- WORK REQUIRED:
Keep every word of the entries and print them exactly; the pictures stay out.

[DATA EXCERPTS — start]

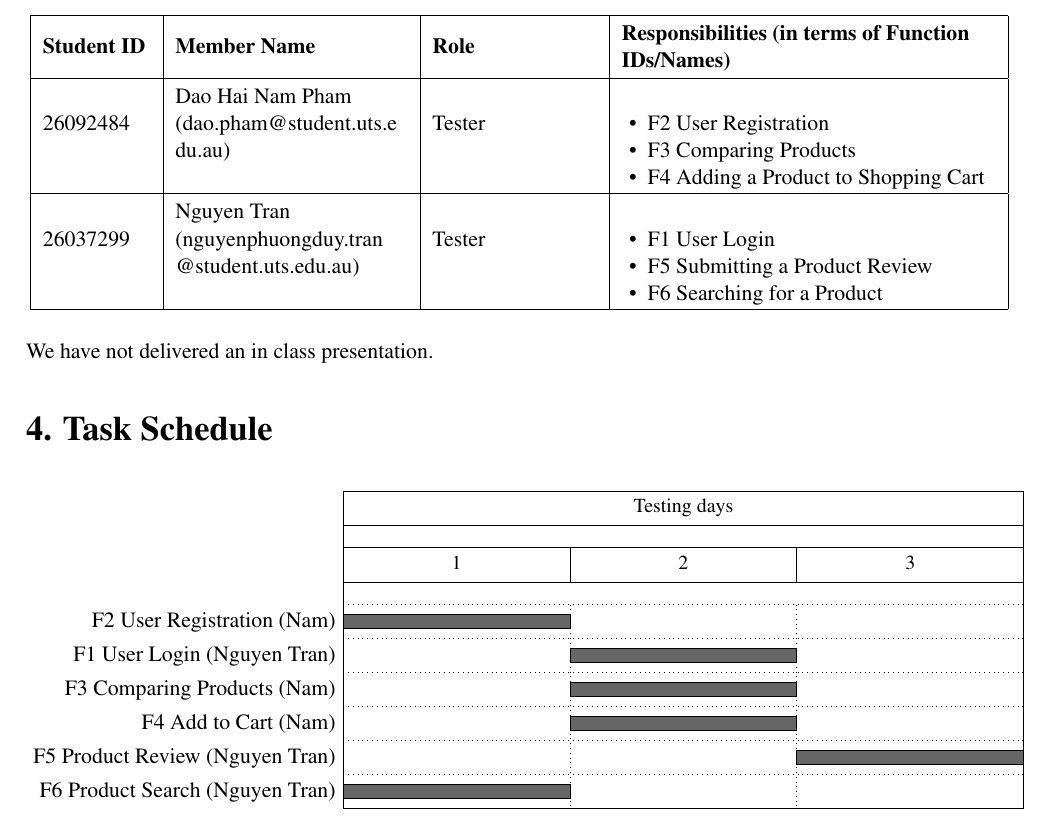
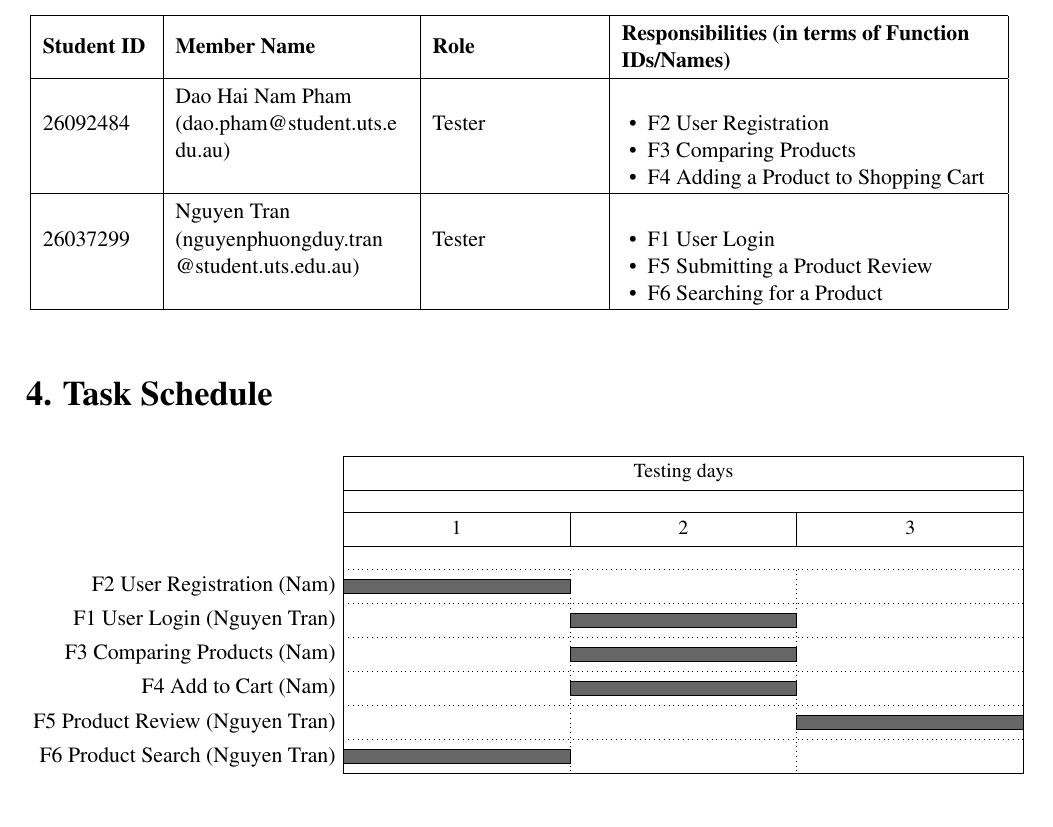
Before and after one commit to nam643/Nah-I-d-win-, a LaTeX document (main.tex): part of page 3 of 23, cut so that both start at the same text. Compiled offline with pdfLaTeX.

Commit message:
Final commit hopefully

```diff
--- a/main.tex
+++ b/main.tex
@@ -229,7 +229,6 @@ Search bar on every page; results page, e.g.\ \url{https://opencart.abstracta.us
 \end{itemize}\vspace{2pt}\end{minipage} \\ \hline
 \end{longtable}}
 \vspace{-1ex}
-We have not delivered an in class presentation.
 
 %====================================================================
 \section*{4. Task Schedule}
```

[DATA EXCERPTS — finish]

- SOLUTION TO THIS PROBLEM:
Before and after one commit to nam643/Nah-I-d-win-, a LaTeX document (main.tex): part of page 3 of 23, cut so that both start at the same text. Compiled offline with pdfLaTeX.

Commit message:
Final commit hopefully

```diff
--- a/main.tex
+++ b/main.tex
@@ -229,7 +229,6 @@ Search bar on every page; results page, e.g.\ \url{https://opencart.abstracta.us
 \end{itemize}\vspace{2pt}\end{minipage} \\ \hline
 \end{longtable}}
 \vspace{-1ex}
-We have not delivered an in class presentation.
 
 %====================================================================
 \section*{4. Task Schedule}
```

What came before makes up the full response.